• [What the exercise asks] Each record, word for word and stripped of pictures, is what the answer should contain.

- - -

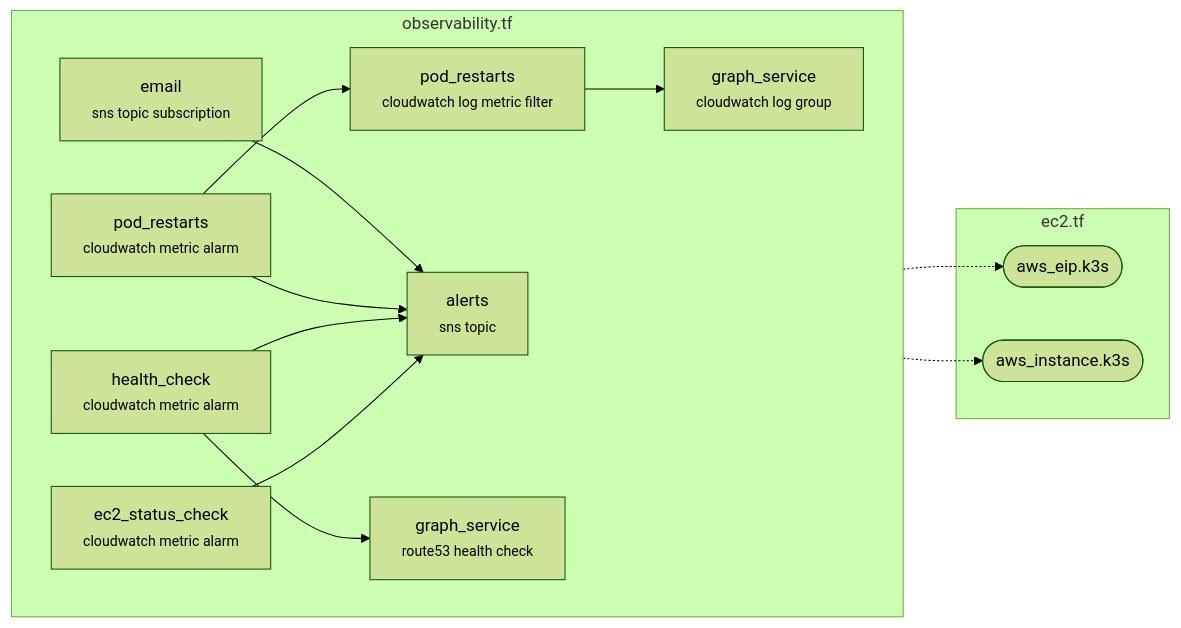
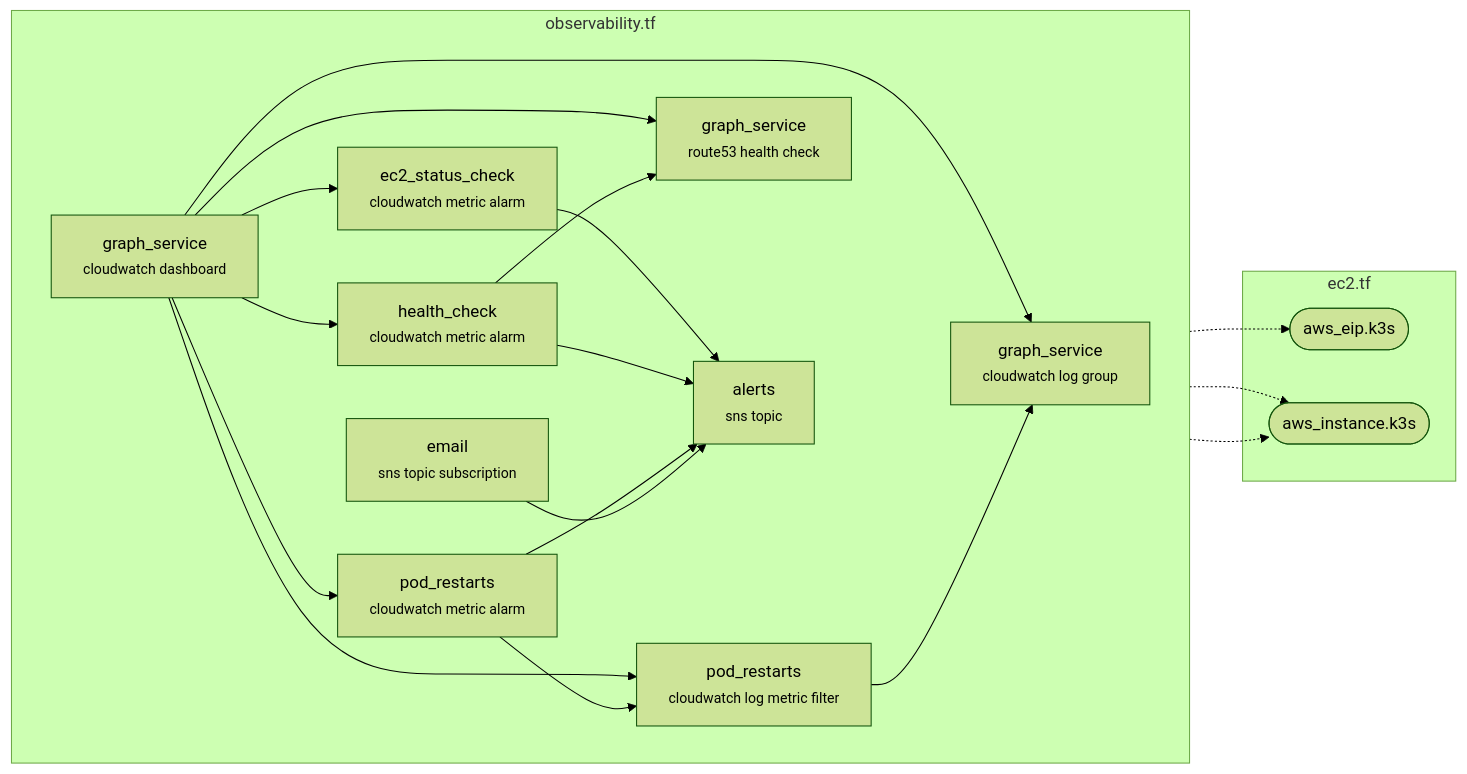
One commit to macamp0328/liner-notes changed the diagram in infra/diagrams/per-file/observability.mmd. Above: the diagram before and after it, drawn with Mermaid (forest theme). The commit also changed 6 other files, not shown here.

First line of the commit message:
task/126: add cloudwatch dashboard for graph-service observability (#146)

```diff
--- a/infra/diagrams/per-file/observability.mmd
+++ b/infra/diagrams/per-file/observability.mmd
@@ -1,27 +1,35 @@
 %% Auto-generated by scripts/diagrams/generate.ts — do not edit by hand.
 %% Source: infra/terraform/observability.tf
 flowchart LR
   subgraph this["observability.tf"]
     direction LR
     aws_cloudwatch_log_group_graph_service["graph_service<br/><small>cloudwatch log group</small>"]
     aws_sns_topic_alerts["alerts<br/><small>sns topic</small>"]
     aws_sns_topic_subscription_email["email<br/><small>sns topic subscription</small>"]
     aws_cloudwatch_log_metric_filter_pod_restarts["pod_restarts<br/><small>cloudwatch log metric filter</small>"]
     aws_cloudwatch_metric_alarm_pod_restarts["pod_restarts<br/><small>cloudwatch metric alarm</small>"]
     aws_route53_health_check_graph_service["graph_service<br/><small>route53 health check</small>"]
     aws_cloudwatch_metric_alarm_health_check["health_check<br/><small>cloudwatch metric alarm</small>"]
     aws_cloudwatch_metric_alarm_ec2_status_check["ec2_status_check<br/><small>cloudwatch metric alarm</small>"]
+    aws_cloudwatch_dashboard_graph_service["graph_service<br/><small>cloudwatch dashboard</small>"]
   end
   subgraph ext_ec2_tf["ec2.tf"]
     aws_eip_k3s(["aws_eip.k3s"])
     aws_instance_k3s(["aws_instance.k3s"])
   end
+  aws_cloudwatch_dashboard_graph_service --> aws_cloudwatch_log_group_graph_service
+  aws_cloudwatch_dashboard_graph_service --> aws_cloudwatch_log_metric_filter_pod_restarts
+  aws_cloudwatch_dashboard_graph_service --> aws_cloudwatch_metric_alarm_ec2_status_check
+  aws_cloudwatch_dashboard_graph_service --> aws_cloudwatch_metric_alarm_health_check
+  aws_cloudwatch_dashboard_graph_service --> aws_cloudwatch_metric_alarm_pod_restarts
+  aws_cloudwatch_dashboard_graph_service -.-> aws_instance_k3s
+  aws_cloudwatch_dashboard_graph_service --> aws_route53_health_check_graph_service
   aws_cloudwatch_log_metric_filter_pod_restarts --> aws_cloudwatch_log_group_graph_service
   aws_cloudwatch_metric_alarm_ec2_status_check -.-> aws_instance_k3s
   aws_cloudwatch_metric_alarm_ec2_status_check --> aws_sns_topic_alerts
   aws_cloudwatch_metric_alarm_health_check --> aws_route53_health_check_graph_service
   aws_cloudwatch_metric_alarm_health_check --> aws_sns_topic_alerts
   aws_cloudwatch_metric_alarm_pod_restarts --> aws_cloudwatch_log_metric_filter_pod_restarts
   aws_cloudwatch_metric_alarm_pod_restarts --> aws_sns_topic_alerts
   aws_route53_health_check_graph_service -.-> aws_eip_k3s
   aws_sns_topic_subscription_email --> aws_sns_topic_alerts
```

- - -

• [Task output]
One commit to macamp0328/liner-notes changed the diagram in infra/diagrams/per-file/observability.mmd. Above: the diagram before and after it, drawn with Mermaid (forest theme). The commit also changed 6 other files, not shown here.

First line of the commit message:
task/126: add cloudwatch dashboard for graph-service observability (#146)

```diff
--- a/infra/diagrams/per-file/observability.mmd
+++ b/infra/diagrams/per-file/observability.mmd
@@ -1,27 +1,35 @@
 %% Auto-generated by scripts/diagrams/generate.ts — do not edit by hand.
 %% Source: infra/terraform/observability.tf
 flowchart LR
   subgraph this["observability.tf"]
     direction LR
     aws_cloudwatch_log_group_graph_service["graph_service<br/><small>cloudwatch log group</small>"]
     aws_sns_topic_alerts["alerts<br/><small>sns topic</small>"]
     aws_sns_topic_subscription_email["email<br/><small>sns topic subscription</small>"]
     aws_cloudwatch_log_metric_filter_pod_restarts["pod_restarts<br/><small>cloudwatch log metric filter</small>"]
     aws_cloudwatch_metric_alarm_pod_restarts["pod_restarts<br/><small>cloudwatch metric alarm</small>"]
     aws_route53_health_check_graph_service["graph_service<br/><small>route53 health check</small>"]
     aws_cloudwatch_metric_alarm_health_check["health_check<br/><small>cloudwatch metric alarm</small>"]
     aws_cloudwatch_metric_alarm_ec2_status_check["ec2_status_check<br/><small>cloudwatch metric alarm</small>"]
+    aws_cloudwatch_dashboard_graph_service["graph_service<br/><small>cloudwatch dashboard</small>"]
   end
   subgraph ext_ec2_tf["ec2.tf"]
     aws_eip_k3s(["aws_eip.k3s"])
     aws_instance_k3s(["aws_instance.k3s"])
   end
+  aws_cloudwatch_dashboard_graph_service --> aws_cloudwatch_log_group_graph_service
+  aws_cloudwatch_dashboard_graph_service --> aws_cloudwatch_log_metric_filter_pod_restarts
+  aws_cloudwatch_dashboard_graph_service --> aws_cloudwatch_metric_alarm_ec2_status_check
+  aws_cloudwatch_dashboard_graph_service --> aws_cloudwatch_metric_alarm_health_check
+  aws_cloudwatch_dashboard_graph_service --> aws_cloudwatch_metric_alarm_pod_restarts
+  aws_cloudwatch_dashboard_graph_service -.-> aws_instance_k3s
+  aws_cloudwatch_dashboard_graph_service --> aws_route53_health_check_graph_service
   aws_cloudwatch_log_metric_filter_pod_restarts --> aws_cloudwatch_log_group_graph_service
   aws_cloudwatch_metric_alarm_ec2_status_check -.-> aws_instance_k3s
   aws_cloudwatch_metric_alarm_ec2_status_check --> aws_sns_topic_alerts
   aws_cloudwatch_metric_alarm_health_check --> aws_route53_health_check_graph_service
   aws_cloudwatch_metric_alarm_health_check --> aws_sns_topic_alerts
   aws_cloudwatch_metric_alarm_pod_restarts --> aws_cloudwatch_log_metric_filter_pod_restarts
   aws_cloudwatch_metric_alarm_pod_restarts --> aws_sns_topic_alerts
   aws_route53_health_check_graph_service -.-> aws_eip_k3s
   aws_sns_topic_subscription_email --> aws_sns_topic_alerts
```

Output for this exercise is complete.